carrotallotTony and Janet Mason now rent a secret plot to stop acts of sabotage on their crops Photo: BBC/ALAMY.

BBC One documentary – There’s’ something deeply satisfying about pottering around an allotment and growing your own produce. No doubt that’s why plots are currently in such short supply with waiting lists of up to 40 years in some areas of the country.

By: Adrian Lee
Daily Express
January 22, 2013


It is estimated that there are about 350,000 allotments in the UK but another 150,000 are needed to meet soaring demand.

The boom in popularity is being driven by a desire for homegrown fruit and veg, rising prices at the greengrocers and the wholesome image associated with being outdoors and getting your hands dirty.

Yet behind the genteel veneer allotment wars are raging among the nation’s potting sheds. Last year there were 3,500 disputes involving plot holders, covering everything from rampant weeds and drunken behaviour to alleged land-grabbing and sabotage. For many cultivators, who once had to contend with nothing worse than slugs and blight, it seems the good life is turning sour.

A BBC One documentary tonight will reveal that seething envy and petty jealousy are at the heart of an outbreak of dirty tricks. It involves tales of arson, subterfuge, stolen produce and poisoned water butts. In Kent, following a series of breakins, two brave gardeners are seen hunting a suspect in the nearby woods. In Devon there’s an increasingly bitter civil war between neighbouring growers. Prize vegetables are being snatched and sheds ransacked and it looks like an inside job.

In Newcastle two men fight for the prestigious title of champion gardener.

Read the complete article here.

For those in the UK, the show is available online here for a few days.

1 comment

1 Laura { 01.25.13 at 10:11 am }

Oh dear, the gutter press gets it all out of proportion again, and I am surprised at City Farmer for repeating such garbage without any kind of critical thought or awareness of the nature of it’s source.
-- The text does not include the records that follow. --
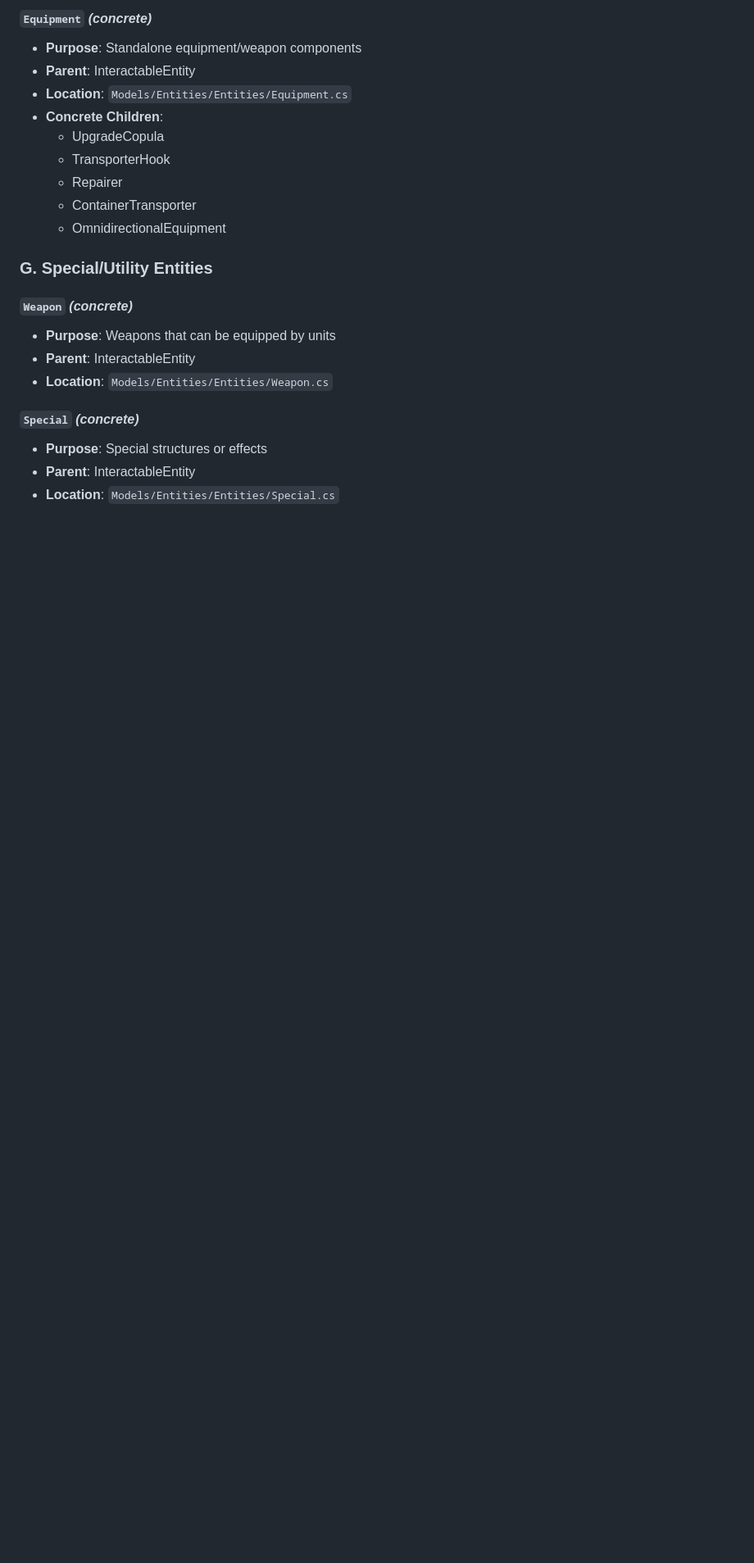
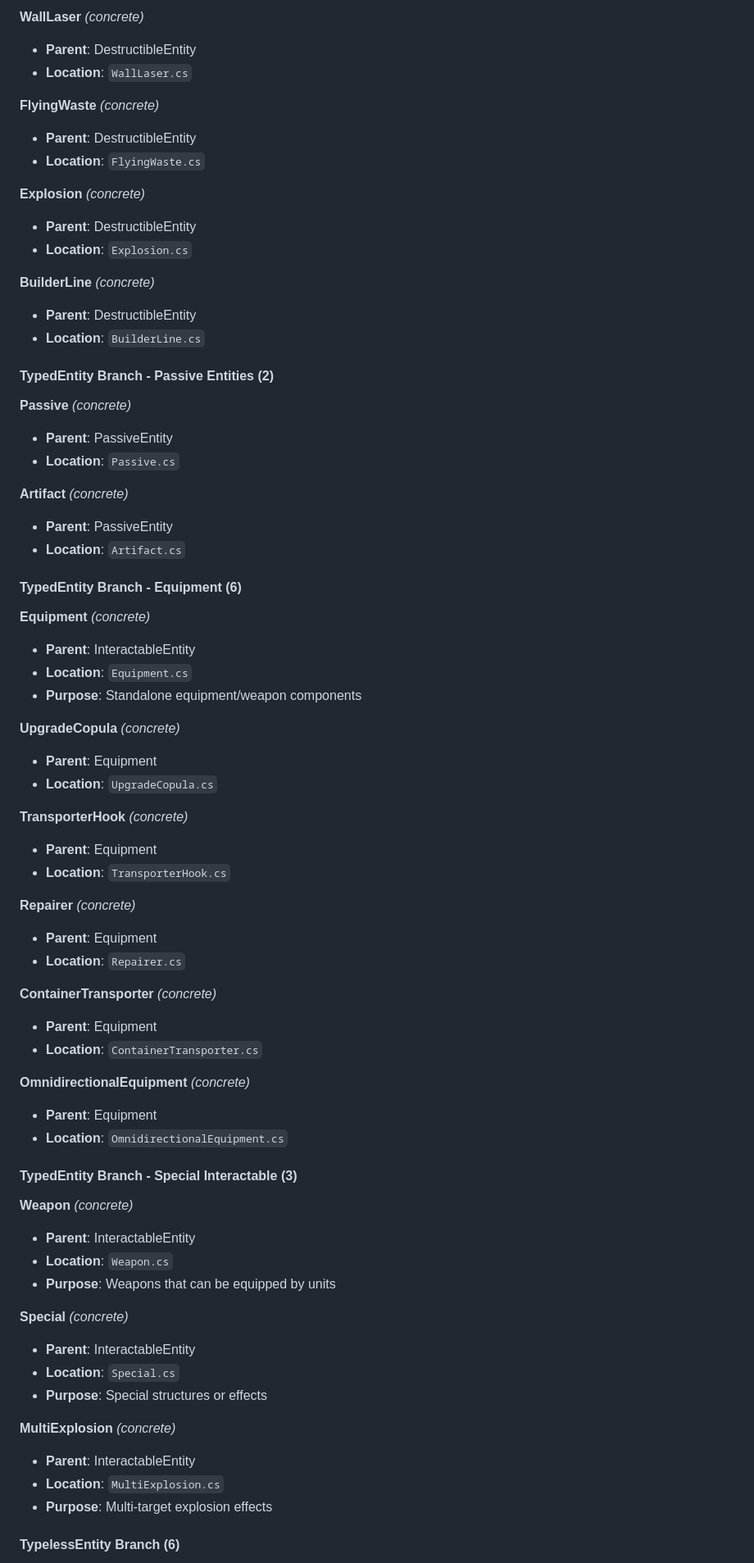
Before and after one commit to Arkezar/EarthTool, a Markdown page: docs/PAR_Structure.md, the part around one of its changes. Shown at 82% size. GitHub-like rendering; blank space fills up the shorter version.

```diff
--- a/docs/PAR_Structure.md
+++ b/docs/PAR_Structure.md
@@ -226,24 +260,73 @@ ParFile (concrete) [model]
 
-#### `Equipment` *(concrete)*
+**WallLaser** *(concrete)*
+- **Parent**: DestructibleEntity
+- **Location**: `WallLaser.cs`
+
+**FlyingWaste** *(concrete)*
+- **Parent**: DestructibleEntity
+- **Location**: `FlyingWaste.cs`
+
+**Explosion** *(concrete)*
+- **Parent**: DestructibleEntity
+- **Location**: `Explosion.cs`
+
+**BuilderLine** *(concrete)*
+- **Parent**: DestructibleEntity
+- **Location**: `BuilderLine.cs`
+
+#### TypedEntity Branch - Passive Entities (2)
+
+**Passive** *(concrete)*
+- **Parent**: PassiveEntity
+- **Location**: `Passive.cs`
+
+**Artifact** *(concrete)*
+- **Parent**: PassiveEntity
+- **Location**: `Artifact.cs`
+
+#### TypedEntity Branch - Equipment (6)
+
+**Equipment** *(concrete)*
+- **Parent**: InteractableEntity
+- **Location**: `Equipment.cs`
 - **Purpose**: Standalone equipment/weapon components
+
+**UpgradeCopula** *(concrete)*
+- **Parent**: Equipment
+- **Location**: `UpgradeCopula.cs`
+
+**TransporterHook** *(concrete)*
+- **Parent**: Equipment
+- **Location**: `TransporterHook.cs`
+
+**Repairer** *(concrete)*
+- **Parent**: Equipment
+- **Location**: `Repairer.cs`
+
+**ContainerTransporter** *(concrete)*
+- **Parent**: Equipment
+- **Location**: `ContainerTransporter.cs`
+
+**OmnidirectionalEquipment** *(concrete)*
+- **Parent**: Equipment
+- **Location**: `OmnidirectionalEquipment.cs`
+
+#### TypedEntity Branch - Special Interactable (3)
+
+**Weapon** *(concrete)*
 - **Parent**: InteractableEntity
-- **Location**: `Models/Entities/Entities/Equipment.cs`
-- **Concrete Children**:
-  - UpgradeCopula
-  - TransporterHook
-  - Repairer
-  - ContainerTransporter
-  - OmnidirectionalEquipment
+- **Location**: `Weapon.cs`
+- **Purpose**: Weapons that can be equipped by units
 
-### G. Special/Utility Entities
+**Special** *(concrete)*
+- **Parent**: InteractableEntity
+- **Location**: `Special.cs`
+- **Purpose**: Special structures or effects
 
-#### `Weapon` *(concrete)*
-- **Purpose**: Weapons that can be equipped by units
+**MultiExplosion** *(concrete)*
 - **Parent**: InteractableEntity
-- **Location**: `Models/Entities/Entities/Weapon.cs`
+- **Location**: `MultiExplosion.cs`
+- **Purpose**: Multi-target explosion effects
 
-#### `Special` *(concrete)*
-- **Purpose**: Special structures or effects
-- **Parent**: InteractableEntity
-- **Location**: `Models/Entities/Entities/Special.cs`
+#### TypelessEntity Branch (6)
 
```
Also changed, not shown: other parts of docs/PAR_Structure.md (+279 -170 lines).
There’s always been beak ins and thefts and petty arson and such, mostly bored kids. And there is a robust competitive edge between some plotholders, especially those who grow for show. And there are also some out and out nutters among what is a large population of allotment holders.

But what reigns over all of the pettiness and vandalism and what is normally a healthy competitiveness is a spirit of helping one another, sharing, camaraderie, and mutual support. It’s a live and let live culture on the whole, for the vast majority of us allotmenteers.

But I guess that kind of story would not sell newspapers, at least not the gutter press kind.

City Farmer, think before you spread this kind of stuff, and check and verify your sources, please.